RIGHT Job, RIGHT Person, RIGHT Fit

Young Hobart locals off welfare and into work

From left, Tasmanian Meat Wholesalers operations manager David Dillon, Shanon Wordsworth, Tasmanian Liberal Senator Eric Abetz and Workskills Tasmania’s Leon Thompson.

SIXTEEN long-term unemployed people in Hobart have broken the welfare trap by gaining employment through the Federal Government’s Youth Bonus Wage subsidy.

The subsidy is part of the Youth Jobs PaTH program.

Tasmanian Liberal Senator Eric Abetz, alongside Workskills Tasmania, visited Hobart business Tasmanian Meat Wholesalers recently to meet Shanon Wordsworth, one of many young Tasmanians who have gained meaningful employment through the program.

Mr Wordsworth was hired by Tasmanian Meat Wholesalers following a four-week internship.

“Stories like that of Shanon highlight the success of the PaTH program in assisting young people to gain a foot in the door in the job market,” Senator Abetz said.

“In just more than nine months, thousands of young people across Australia who were previously reliant on taxpayer-funded welfare are now in gainful employment.

“This includes more than 300 in Tasmania and the positive results clearly show that young Tasmanians are being given a go with the right support.

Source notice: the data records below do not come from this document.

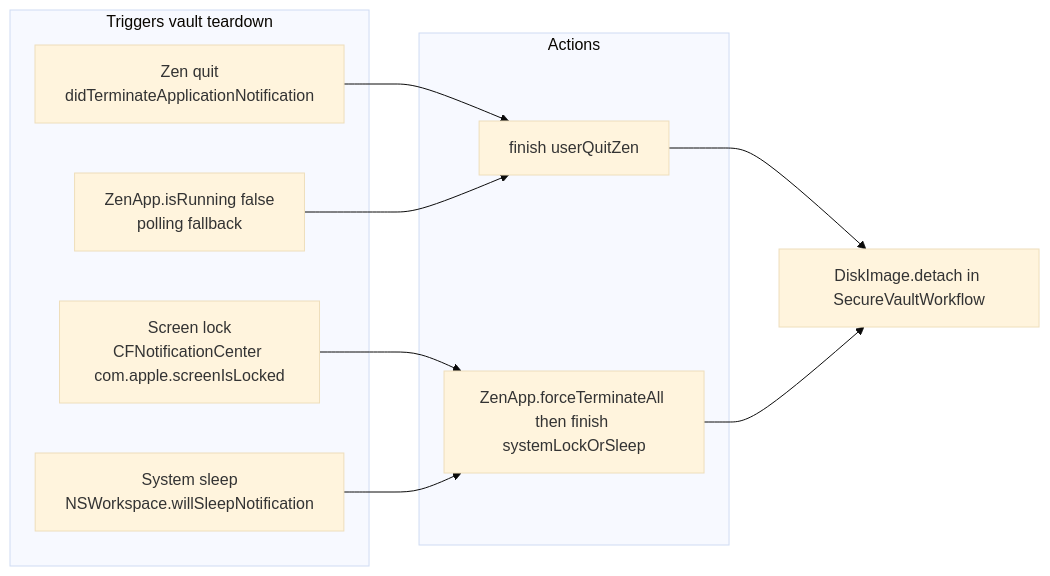
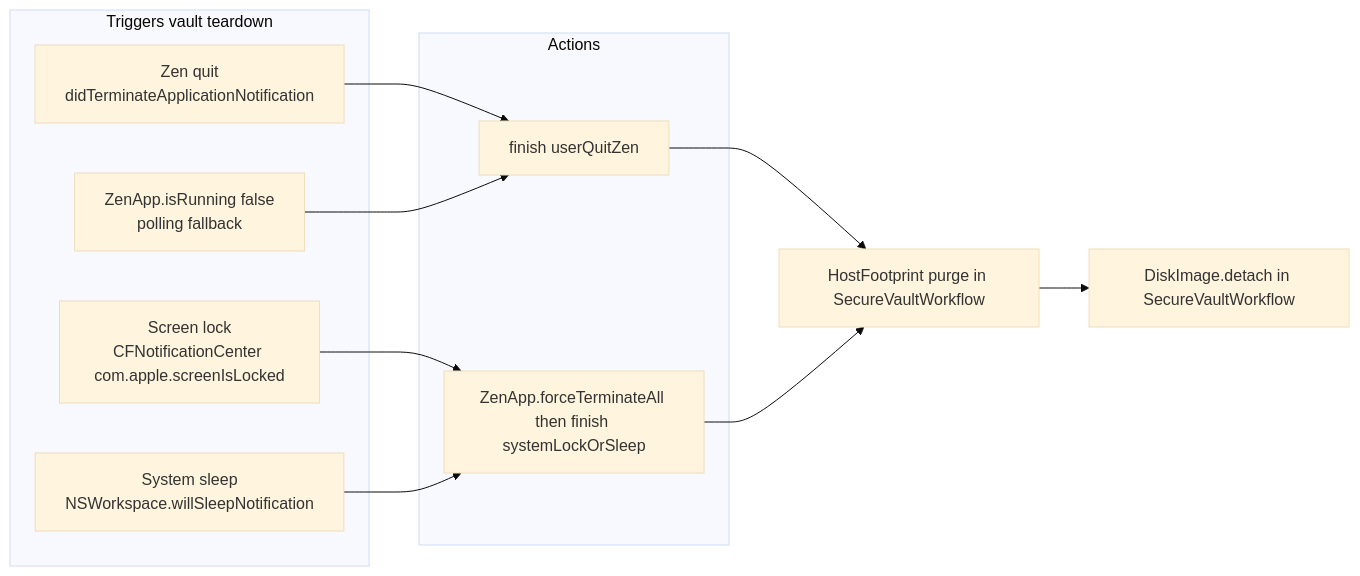
The fourth of 6 diagrams in პროფილი-README.md (Johann-Goncalves-Pereira/Raycast), drawn with Mermaid (base theme) before and after one commit. The commit also changed other lines of this file and 1 other file, not shown here.

First line of the commit message:
refactor ✨: Enhance Zen Secure Profile management and workflow

````diff
--- a/პროფილი-README.md
+++ b/პროფილი-README.md
@@ -130,22 +136,24 @@
 ```mermaid
 flowchart LR
     subgraph triggers [Triggers vault teardown]
         Quit[Zen quit<br/>didTerminateApplicationNotification]
         Poll[ZenApp.isRunning false<br/>polling fallback]
         Lock[Screen lock<br/>CFNotificationCenter com.apple.screenIsLocked]
         Sleep[System sleep<br/>NSWorkspace.willSleepNotification]
     end
 
     subgraph actions [Actions]
         NormalStop[finish userQuitZen]
         SecurityStop[ZenApp.forceTerminateAll then finish systemLockOrSleep]
     end
 
     Quit --> NormalStop
     Poll --> NormalStop
     Lock --> SecurityStop
     Sleep --> SecurityStop
 
-    NormalStop --> Eject[DiskImage.detach in SecureVaultWorkflow]
-    SecurityStop --> Eject
+    NormalStop --> Purge[HostFootprint purge in SecureVaultWorkflow]
+    SecurityStop --> Purge
+
+    Purge --> Eject[DiskImage.detach in SecureVaultWorkflow]
 ```
````
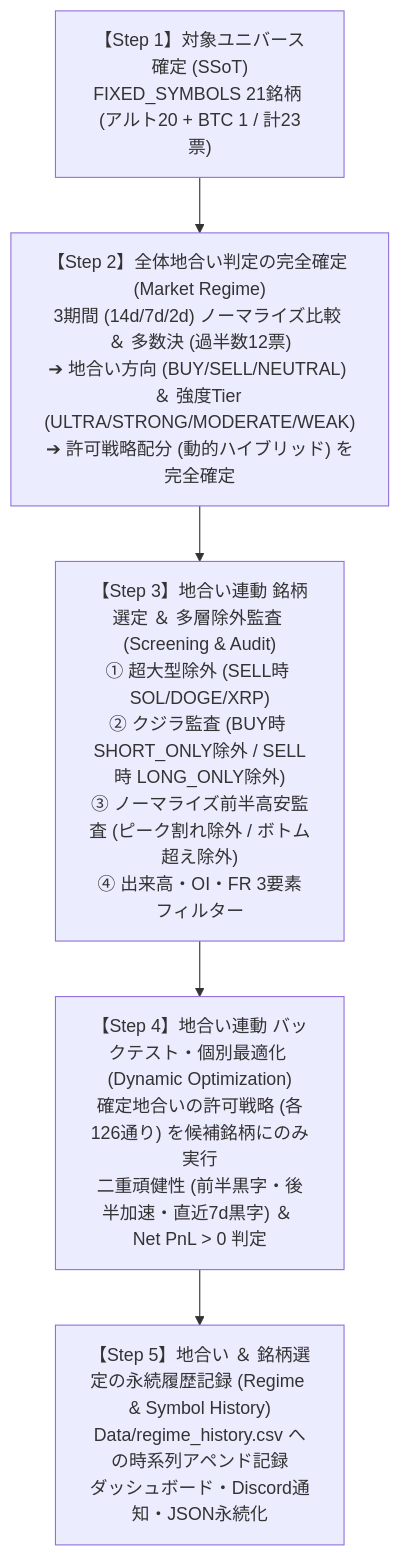
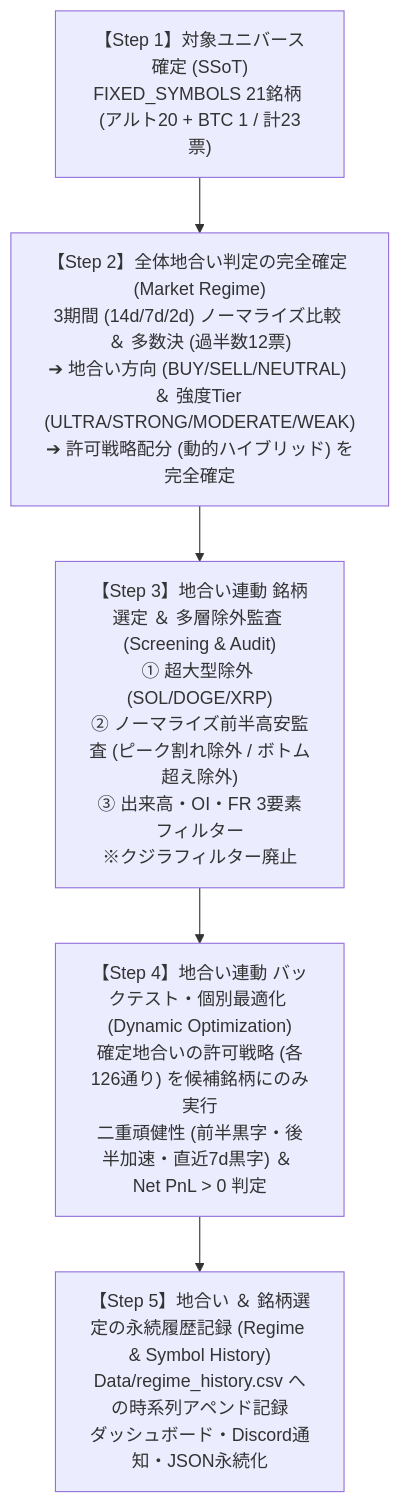
Before and after one commit to motioFX/bingx5_46: the second of 2 diagrams in PROJECT_RULES.md, drawn with Mermaid. The commit also changed other lines of this file and 7 other files, not shown here.

````diff
--- a/PROJECT_RULES.md
+++ b/PROJECT_RULES.md
@@ -171,8 +170,8 @@
 ```mermaid
 flowchart TD
     Step1["【Step 1】対象ユニバース確定 (SSoT)<br>FIXED_SYMBOLS 21銘柄 (アルト20 + BTC 1 / 計23票)"] --> Step2
     Step2["【Step 2】全体地合い判定の完全確定 (Market Regime)<br>3期間 (14d/7d/2d) ノーマライズ比較 ＆ 多数決 (過半数12票)<br>➔ 地合い方向 (BUY/SELL/NEUTRAL) ＆ 強度Tier (ULTRA/STRONG/MODERATE/WEAK)<br>➔ 許可戦略配分 (動的ハイブリッド) を完全確定"] --> Step3
-    Step3["【Step 3】地合い連動 銘柄選定 ＆ 多層除外監査 (Screening & Audit)<br>① 超大型除外 (SELL時 SOL/DOGE/XRP)<br>② クジラ監査 (BUY時 SHORT_ONLY除外 / SELL時 LONG_ONLY除外)<br>③ ノーマライズ前半高安監査 (ピーク割れ除外 / ボトム超え除外)<br>④ 出来高・OI・FR 3要素フィルター"] --> Step4
+    Step3["【Step 3】地合い連動 銘柄選定 ＆ 多層除外監査 (Screening & Audit)<br>① 超大型除外 (SOL/DOGE/XRP)<br>② ノーマライズ前半高安監査 (ピーク割れ除外 / ボトム超え除外)<br>③ 出来高・OI・FR 3要素フィルター<br>※クジラフィルター廃止"] --> Step4
     Step4["【Step 4】地合い連動 バックテスト・個別最適化 (Dynamic Optimization)<br>確定地合いの許可戦略 (各126通り) を候補銘柄にのみ実行<br>二重頑健性 (前半黒字・後半加速・直近7d黒字) ＆ Net PnL > 0 判定"] --> Step5
     Step5["【Step 5】地合い ＆ 銘柄選定の永続履歴記録 (Regime & Symbol History)<br>Data/regime_history.csv への時系列アペンド記録<br>ダッシュボード・Discord通知・JSON永続化"]
 ```
````
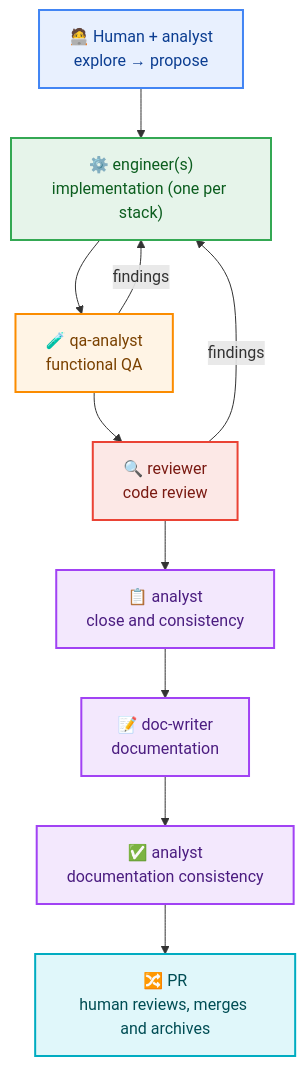
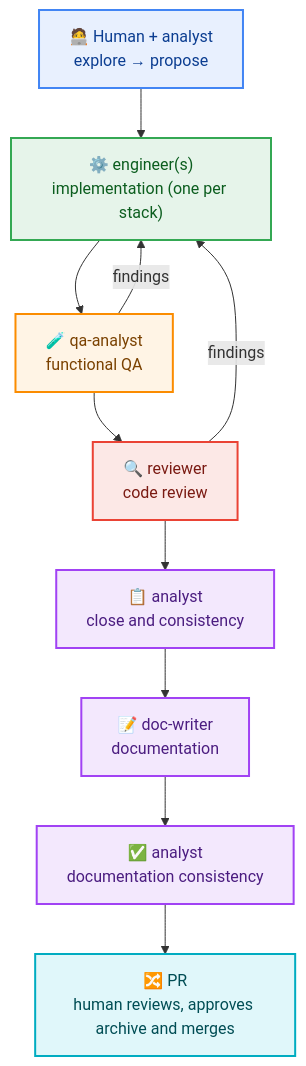
Before and after one commit to cedaniel200/atlas-template: the diagram in docs/README.en.md, drawn with Mermaid. The commit also changed other lines of this file and 6 other files, not shown here.

````diff
--- a/docs/README.en.md
+++ b/docs/README.en.md
@@ -35,23 +35,23 @@
 ```mermaid
 flowchart TD
     H["🧑‍💻 Human + analyst<br/>explore → propose"]:::human
     E["⚙️ engineer(s)<br/>implementation (one per stack)"]:::impl
     Q["🧪 qa-analyst<br/>functional QA"]:::qa
     R["🔍 reviewer<br/>code review"]:::review
     C["📋 analyst<br/>close and consistency"]:::doc
     D["📝 doc-writer<br/>documentation"]:::doc
     V["✅ analyst<br/>documentation consistency"]:::doc
-    P["🔀 PR<br/>human reviews, merges and archives"]:::pr
+    P["🔀 PR<br/>human reviews, approves archive and merges"]:::pr
 
     H --> E --> Q --> R
     Q -->|findings| E
     R -->|findings| E
     R --> C --> D --> V --> P
 
     classDef human fill:#E8F0FE,stroke:#4285F4,stroke-width:2px,color:#0B3D91
     classDef impl fill:#E6F4EA,stroke:#34A853,stroke-width:2px,color:#0B5D1E
     classDef qa fill:#FFF4E5,stroke:#FB8C00,stroke-width:2px,color:#7A4100
     classDef review fill:#FCE8E6,stroke:#EA4335,stroke-width:2px,color:#7A1A12
     classDef doc fill:#F3E8FD,stroke:#A142F4,stroke-width:2px,color:#4B1D80
     classDef pr fill:#E0F7FA,stroke:#00ACC1,stroke-width:2px,color:#004D54
 ```
````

“Breaking the cycle of welfare dependency by securing gainful employment has a profound effect on the individual, their family, the local economy and the community.”

Employers are eligible for a Youth Bonus Wage Subsidy under the ‘Hire’ element of the Youth Jobs PaTH program if they employ a young person who has been unemployed for six months or more.

Reforms to the subsidy were part of the Youth Jobs PaTH program announced in last year’s Budget and commenced on 1 January 2017.

In addition to the 10,000 young people hired through a Youth Bonus Wage Subsidy, more than 9,300 young people have begun Employability Skills Training courses and more than 2,100 internships have commenced.

“The Liberal Government’s Youth Jobs PaTH program is giving long-term unemployed young people the skills and experience to increase their chances of being considered for a job, as well as assisting employers to give young people a go,” Senator Abetz said.

For more information, visit www.employment.gov.au/youth-jobs-path.